WORK TO BE COMPLETED. Output the entire listing below exactly as it stands.

GIVEN RECORDS.

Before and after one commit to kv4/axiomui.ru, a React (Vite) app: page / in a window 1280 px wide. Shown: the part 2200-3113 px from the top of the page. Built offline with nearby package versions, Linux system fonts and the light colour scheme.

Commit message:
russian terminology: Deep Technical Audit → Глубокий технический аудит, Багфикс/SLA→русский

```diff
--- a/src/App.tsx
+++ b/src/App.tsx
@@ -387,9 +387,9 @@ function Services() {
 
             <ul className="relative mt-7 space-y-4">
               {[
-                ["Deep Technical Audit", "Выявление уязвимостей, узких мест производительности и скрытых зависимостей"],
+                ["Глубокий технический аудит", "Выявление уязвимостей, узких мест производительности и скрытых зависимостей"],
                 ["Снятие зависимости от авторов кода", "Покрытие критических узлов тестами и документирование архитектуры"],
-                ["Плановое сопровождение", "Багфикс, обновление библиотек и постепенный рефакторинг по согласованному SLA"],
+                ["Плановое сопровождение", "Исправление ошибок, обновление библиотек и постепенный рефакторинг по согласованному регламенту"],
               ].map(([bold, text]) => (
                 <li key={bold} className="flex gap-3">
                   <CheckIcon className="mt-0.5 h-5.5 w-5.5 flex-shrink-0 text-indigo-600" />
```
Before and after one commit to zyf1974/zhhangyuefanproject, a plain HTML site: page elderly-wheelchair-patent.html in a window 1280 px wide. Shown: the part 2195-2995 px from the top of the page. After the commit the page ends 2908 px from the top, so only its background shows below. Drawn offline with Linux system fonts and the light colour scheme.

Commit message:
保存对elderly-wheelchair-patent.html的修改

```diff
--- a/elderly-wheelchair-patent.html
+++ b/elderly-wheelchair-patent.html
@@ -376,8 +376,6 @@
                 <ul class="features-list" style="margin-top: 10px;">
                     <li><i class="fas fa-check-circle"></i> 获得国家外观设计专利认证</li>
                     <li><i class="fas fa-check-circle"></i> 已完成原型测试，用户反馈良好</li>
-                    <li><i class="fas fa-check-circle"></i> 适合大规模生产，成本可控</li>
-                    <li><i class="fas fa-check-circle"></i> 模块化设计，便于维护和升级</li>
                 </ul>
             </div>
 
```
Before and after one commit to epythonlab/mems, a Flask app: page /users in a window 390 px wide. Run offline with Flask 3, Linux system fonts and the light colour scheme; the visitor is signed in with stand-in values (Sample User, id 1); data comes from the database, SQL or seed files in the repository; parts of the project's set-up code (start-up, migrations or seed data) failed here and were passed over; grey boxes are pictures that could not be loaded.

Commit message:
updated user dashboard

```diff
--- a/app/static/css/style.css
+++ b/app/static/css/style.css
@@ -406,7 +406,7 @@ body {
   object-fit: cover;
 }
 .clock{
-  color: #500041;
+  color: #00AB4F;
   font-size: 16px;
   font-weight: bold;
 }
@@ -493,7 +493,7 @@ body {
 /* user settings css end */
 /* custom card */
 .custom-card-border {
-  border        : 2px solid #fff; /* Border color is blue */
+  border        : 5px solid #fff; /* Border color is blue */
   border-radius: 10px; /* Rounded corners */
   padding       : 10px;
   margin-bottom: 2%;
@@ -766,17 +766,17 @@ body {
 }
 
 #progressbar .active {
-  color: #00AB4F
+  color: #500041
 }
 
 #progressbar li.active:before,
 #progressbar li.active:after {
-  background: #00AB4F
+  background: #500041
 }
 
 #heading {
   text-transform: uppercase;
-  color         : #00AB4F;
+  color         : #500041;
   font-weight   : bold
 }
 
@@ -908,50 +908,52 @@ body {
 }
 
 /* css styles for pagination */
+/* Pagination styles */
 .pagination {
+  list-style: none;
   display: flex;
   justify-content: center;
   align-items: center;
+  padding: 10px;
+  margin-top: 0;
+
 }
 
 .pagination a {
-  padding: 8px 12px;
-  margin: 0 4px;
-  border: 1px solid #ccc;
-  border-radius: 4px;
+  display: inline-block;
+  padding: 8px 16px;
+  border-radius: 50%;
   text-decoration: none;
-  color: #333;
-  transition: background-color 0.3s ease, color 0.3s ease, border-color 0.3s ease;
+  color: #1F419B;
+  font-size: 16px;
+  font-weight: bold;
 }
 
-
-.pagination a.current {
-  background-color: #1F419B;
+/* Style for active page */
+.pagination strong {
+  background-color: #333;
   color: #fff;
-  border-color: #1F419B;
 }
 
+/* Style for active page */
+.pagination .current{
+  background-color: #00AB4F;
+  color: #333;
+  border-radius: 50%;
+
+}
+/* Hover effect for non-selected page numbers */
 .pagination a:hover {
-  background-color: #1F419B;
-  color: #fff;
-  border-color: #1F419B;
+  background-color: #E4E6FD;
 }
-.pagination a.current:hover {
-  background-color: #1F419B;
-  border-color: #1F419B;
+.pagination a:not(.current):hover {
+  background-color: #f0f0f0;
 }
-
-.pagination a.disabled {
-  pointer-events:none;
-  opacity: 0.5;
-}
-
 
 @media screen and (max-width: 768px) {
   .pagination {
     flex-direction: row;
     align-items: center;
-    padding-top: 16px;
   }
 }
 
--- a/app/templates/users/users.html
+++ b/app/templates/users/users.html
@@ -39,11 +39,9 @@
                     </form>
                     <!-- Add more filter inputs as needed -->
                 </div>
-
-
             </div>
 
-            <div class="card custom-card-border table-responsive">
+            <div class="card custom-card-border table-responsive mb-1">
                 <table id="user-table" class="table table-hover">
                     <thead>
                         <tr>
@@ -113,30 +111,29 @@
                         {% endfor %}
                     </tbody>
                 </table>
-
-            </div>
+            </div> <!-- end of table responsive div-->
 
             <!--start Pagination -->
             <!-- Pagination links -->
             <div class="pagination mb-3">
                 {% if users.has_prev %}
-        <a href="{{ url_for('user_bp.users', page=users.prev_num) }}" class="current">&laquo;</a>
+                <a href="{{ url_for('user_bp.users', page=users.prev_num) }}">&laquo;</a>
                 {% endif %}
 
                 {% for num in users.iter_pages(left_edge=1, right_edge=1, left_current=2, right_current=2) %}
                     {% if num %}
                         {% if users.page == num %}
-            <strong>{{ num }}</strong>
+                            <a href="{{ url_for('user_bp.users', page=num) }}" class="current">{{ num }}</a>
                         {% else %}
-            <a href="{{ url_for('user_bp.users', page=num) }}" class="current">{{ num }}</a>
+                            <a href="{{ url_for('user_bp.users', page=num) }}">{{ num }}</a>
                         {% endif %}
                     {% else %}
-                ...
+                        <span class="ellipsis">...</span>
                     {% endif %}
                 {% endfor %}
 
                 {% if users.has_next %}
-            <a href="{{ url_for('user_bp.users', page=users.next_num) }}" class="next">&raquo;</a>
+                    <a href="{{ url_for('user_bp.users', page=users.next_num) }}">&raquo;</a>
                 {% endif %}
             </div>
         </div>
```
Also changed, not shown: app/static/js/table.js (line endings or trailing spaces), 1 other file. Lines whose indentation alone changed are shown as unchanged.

RESULT BELOW.
Before and after one commit to kv4/axiomui.ru, a React (Vite) app: page / in a window 1280 px wide. Shown: the part 2200-3113 px from the top of the page. Built offline with nearby package versions, Linux system fonts and the light colour scheme.

Commit message:
russian terminology: Deep Technical Audit → Глубокий технический аудит, Багфикс/SLA→русский

```diff
--- a/src/App.tsx
+++ b/src/App.tsx
@@ -387,9 +387,9 @@ function Services() {
 
             <ul className="relative mt-7 space-y-4">
               {[
-                ["Deep Technical Audit", "Выявление уязвимостей, узких мест производительности и скрытых зависимостей"],
+                ["Глубокий технический аудит", "Выявление уязвимостей, узких мест производительности и скрытых зависимостей"],
                 ["Снятие зависимости от авторов кода", "Покрытие критических узлов тестами и документирование архитектуры"],
-                ["Плановое сопровождение", "Багфикс, обновление библиотек и постепенный рефакторинг по согласованному SLA"],
+                ["Плановое сопровождение", "Исправление ошибок, обновление библиотек и постепенный рефакторинг по согласованному регламенту"],
               ].map(([bold, text]) => (
                 <li key={bold} className="flex gap-3">
                   <CheckIcon className="mt-0.5 h-5.5 w-5.5 flex-shrink-0 text-indigo-600" />
```
Before and after one commit to zyf1974/zhhangyuefanproject, a plain HTML site: page elderly-wheelchair-patent.html in a window 1280 px wide. Shown: the part 2195-2995 px from the top of the page. After the commit the page ends 2908 px from the top, so only its background shows below. Drawn offline with Linux system fonts and the light colour scheme.

Commit message:
保存对elderly-wheelchair-patent.html的修改

```diff
--- a/elderly-wheelchair-patent.html
+++ b/elderly-wheelchair-patent.html
@@ -376,8 +376,6 @@
                 <ul class="features-list" style="margin-top: 10px;">
                     <li><i class="fas fa-check-circle"></i> 获得国家外观设计专利认证</li>
                     <li><i class="fas fa-check-circle"></i> 已完成原型测试，用户反馈良好</li>
-                    <li><i class="fas fa-check-circle"></i> 适合大规模生产，成本可控</li>
-                    <li><i class="fas fa-check-circle"></i> 模块化设计，便于维护和升级</li>
                 </ul>
             </div>
 
```
Before and after one commit to epythonlab/mems, a Flask app: page /users in a window 390 px wide. Run offline with Flask 3, Linux system fonts and the light colour scheme; the visitor is signed in with stand-in values (Sample User, id 1); data comes from the database, SQL or seed files in the repository; parts of the project's set-up code (start-up, migrations or seed data) failed here and were passed over; grey boxes are pictures that could not be loaded.

Commit message:
updated user dashboard

```diff
--- a/app/static/css/style.css
+++ b/app/static/css/style.css
@@ -406,7 +406,7 @@ body {
   object-fit: cover;
 }
 .clock{
-  color: #500041;
+  color: #00AB4F;
   font-size: 16px;
   font-weight: bold;
 }
@@ -493,7 +493,7 @@ body {
 /* user settings css end */
 /* custom card */
 .custom-card-border {
-  border        : 2px solid #fff; /* Border color is blue */
+  border        : 5px solid #fff; /* Border color is blue */
   border-radius: 10px; /* Rounded corners */
   padding       : 10px;
   margin-bottom: 2%;
@@ -766,17 +766,17 @@ body {
 }
 
 #progressbar .active {
-  color: #00AB4F
+  color: #500041
 }
 
 #progressbar li.active:before,
 #progressbar li.active:after {
-  background: #00AB4F
+  background: #500041
 }
 
 #heading {
   text-transform: uppercase;
-  color         : #00AB4F;
+  color         : #500041;
   font-weight   : bold
 }
 
@@ -908,50 +908,52 @@ body {
 }
 
 /* css styles for pagination */
+/* Pagination styles */
 .pagination {
+  list-style: none;
   display: flex;
   justify-content: center;
   align-items: center;
+  padding: 10px;
+  margin-top: 0;
+
 }
 
 .pagination a {
-  padding: 8px 12px;
-  margin: 0 4px;
-  border: 1px solid #ccc;
-  border-radius: 4px;
+  display: inline-block;
+  padding: 8px 16px;
+  border-radius: 50%;
   text-decoration: none;
-  color: #333;
-  transition: background-color 0.3s ease, color 0.3s ease, border-color 0.3s ease;
+  color: #1F419B;
+  font-size: 16px;
+  font-weight: bold;
 }
 
-
-.pagination a.current {
-  background-color: #1F419B;
+/* Style for active page */
+.pagination strong {
+  background-color: #333;
   color: #fff;
-  border-color: #1F419B;
 }
 
+/* Style for active page */
+.pagination .current{
+  background-color: #00AB4F;
+  color: #333;
+  border-radius: 50%;
+
+}
+/* Hover effect for non-selected page numbers */
 .pagination a:hover {
-  background-color: #1F419B;
-  color: #fff;
-  border-color: #1F419B;
+  background-color: #E4E6FD;
 }
-.pagination a.current:hover {
-  background-color: #1F419B;
-  border-color: #1F419B;
+.pagination a:not(.current):hover {
+  background-color: #f0f0f0;
 }
-
-.pagination a.disabled {
-  pointer-events:none;
-  opacity: 0.5;
-}
-
 
 @media screen and (max-width: 768px) {
   .pagination {
     flex-direction: row;
     align-items: center;
-    padding-top: 16px;
   }
 }
 
--- a/app/templates/users/users.html
+++ b/app/templates/users/users.html
@@ -39,11 +39,9 @@
                     </form>
                     <!-- Add more filter inputs as needed -->
                 </div>
-
-
             </div>
 
-            <div class="card custom-card-border table-responsive">
+            <div class="card custom-card-border table-responsive mb-1">
                 <table id="user-table" class="table table-hover">
                     <thead>
                         <tr>
@@ -113,30 +111,29 @@
                         {% endfor %}
                     </tbody>
                 </table>
-
-            </div>
+            </div> <!-- end of table responsive div-->
 
             <!--start Pagination -->
             <!-- Pagination links -->
             <div class="pagination mb-3">
                 {% if users.has_prev %}
-        <a href="{{ url_for('user_bp.users', page=users.prev_num) }}" class="current">&laquo;</a>
+                <a href="{{ url_for('user_bp.users', page=users.prev_num) }}">&laquo;</a>
                 {% endif %}
 
                 {% for num in users.iter_pages(left_edge=1, right_edge=1, left_current=2, right_current=2) %}
                     {% if num %}
                         {% if users.page == num %}
-            <strong>{{ num }}</strong>
+                            <a href="{{ url_for('user_bp.users', page=num) }}" class="current">{{ num }}</a>
                         {% else %}
-            <a href="{{ url_for('user_bp.users', page=num) }}" class="current">{{ num }}</a>
+                            <a href="{{ url_for('user_bp.users', page=num) }}">{{ num }}</a>
                         {% endif %}
                     {% else %}
-                ...
+                        <span class="ellipsis">...</span>
                     {% endif %}
                 {% endfor %}
 
                 {% if users.has_next %}
-            <a href="{{ url_for('user_bp.users', page=users.next_num) }}" class="next">&raquo;</a>
+                    <a href="{{ url_for('user_bp.users', page=users.next_num) }}">&raquo;</a>
                 {% endif %}
             </div>
         </div>
```
Also changed, not shown: app/static/js/table.js (line endings or trailing spaces), 1 other file. Lines whose indentation alone changed are shown as unchanged.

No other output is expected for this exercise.